Jack Gardiner ACS (1921-1996)

Inducted into ACS Hall of Fame – 1997

Jack became interested in photography in his early teens, getting his first camera in 1935 on his 14th birthday. Thus the seeds for his future in the motion picture industry were sown.

His first job after leaving school in 1936 was at Snow’s Drapery Emporium, on the corner of Pitt & Liverpool St, Sydney where his father was employed, but he was not content. So in 1937 when he heard that Cinesound Studios at Bondi Junction were looking for a junior to fill a position in their film processing laboratory, Jack applied, and succeeded in getting the job.

In 1938 an attractive young girl named Nita Bertram joined Cinesound in the Film Examining Room. Jack and Nita were soon attracted to each other, they wed in June 1942 and gave birth to three children, Christopher, Calvin and Jenni. Calvin and Chris both have successful film careers, while Jenni is involved with Internet Technology.

Over the next 11-12 years Jack learnt a great deal about all aspects of film production, spending a great deal of time not only in the laboratory, but also in the camera and editing departments of Cinesound.

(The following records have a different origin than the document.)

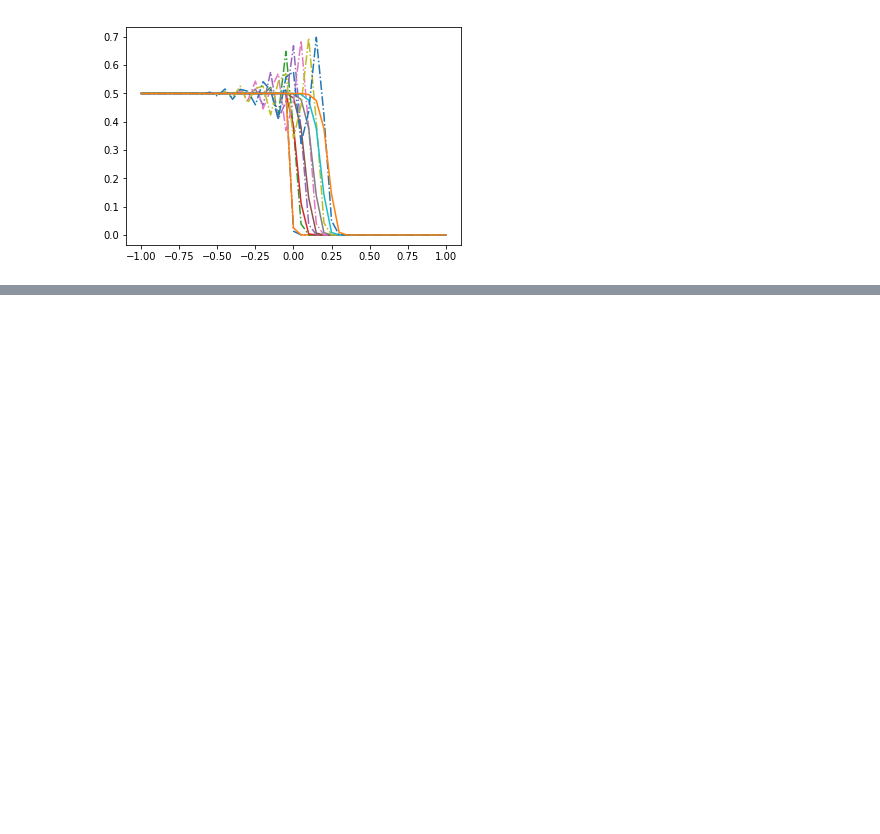
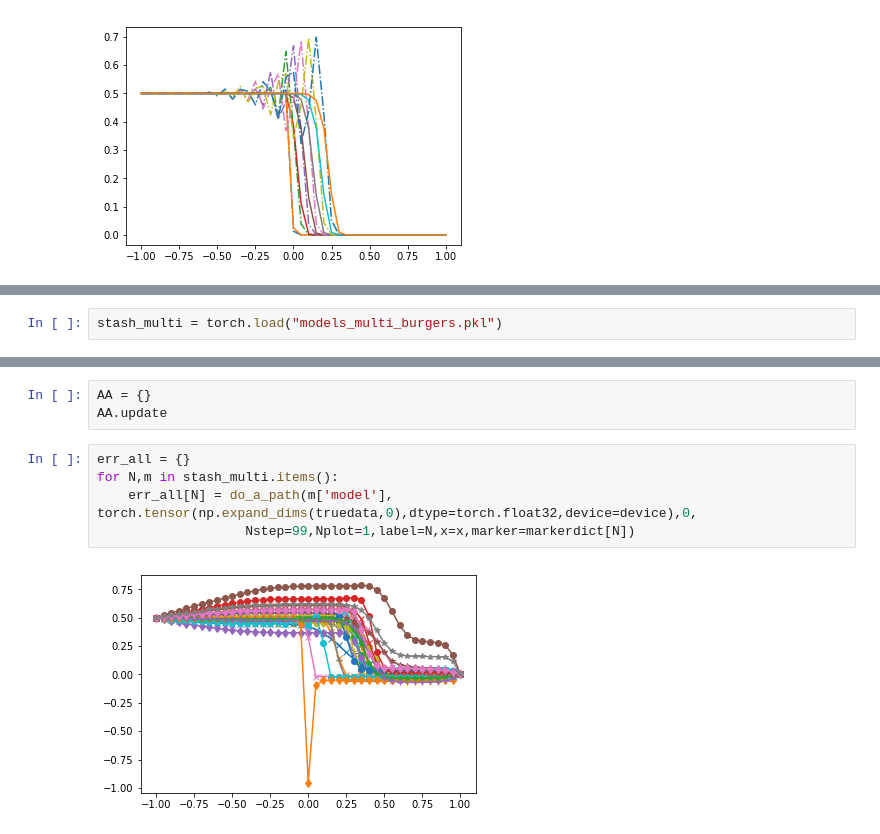
Before and after one commit to afqueiruga/nn_1d_pde, a Jupyter notebook: model_summaries.ipynb, the cells around one changed output, grey strips where cells are left out. Cells and saved outputs as stored; diff of their text form; blank space fills up the shorter version.

```diff
--- a/model_summaries.ipynb
+++ b/model_summaries.ipynb
@@ -66,0 +86,2 @@ plt.show()
+# %%
+stash_multi = torch.load("models_multi_burgers.pkl")
@@ -66,0 +124,10 @@ plt.show()
+# %%
+AA = {}
+AA.update
+# %%
+err_all = {}
+for N,m in stash_multi.items():
+    err_all[N] = do_a_path(m['model'], torch.tensor(np.expand_dims(truedata,0),dtype=torch.float32,device=device),0,
+                   Nstep=99,Nplot=1,label=N,x=x,marker=markerdict[N])
+# %% [output]
+[figure, added]
```
Also changed, not shown: parts of 20 cells of this notebook, 6 other files.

In late 1948 he left Cinesound and teamed up with well known editor Alex Ezard on the McCreadie Bros feature film “Another Dawn” followed in 1949 by another McCreadie feature “Into the Straight”, then in 1955 Jack was appointed as co-editor with Alex Ezard and Pam Bosworth on the acclaimed Charles Chauval classic “Jedda”

Jack then joined Kinelab followed by Kingcroft Productions where he photographed and directed numerous documentaries including the acclaimed “Deep in the Heart” in 1956 and “Pearl of Barossa” for which he won the 1965 ACS Kodak Trophy for Best Cinematography. In the early 1970s Jack took over total ownership of the 16mm colour print laboratory Colour Transcriptions, and operated it through to his retirement in 1986.

Jack was a founding member of the ACS and a long serving dedicated committee member. Jack played a major role in the development of the society and served as NSW and Federal President in the years 1969, 1972, 1976-1977. Jack was ACS accredited in 1963 and posthumously inducted into the ACS Hall of Fame in 1997.

Jack Gardiner ACS was an industry icon and a remarkable gentleman who was much admired by all that knew him. Jack was always prepared to share his knowledge and was mentor to many young persons in the industry, several of whom went on to become leading cinematographers. Jack died peacefully in June 1996.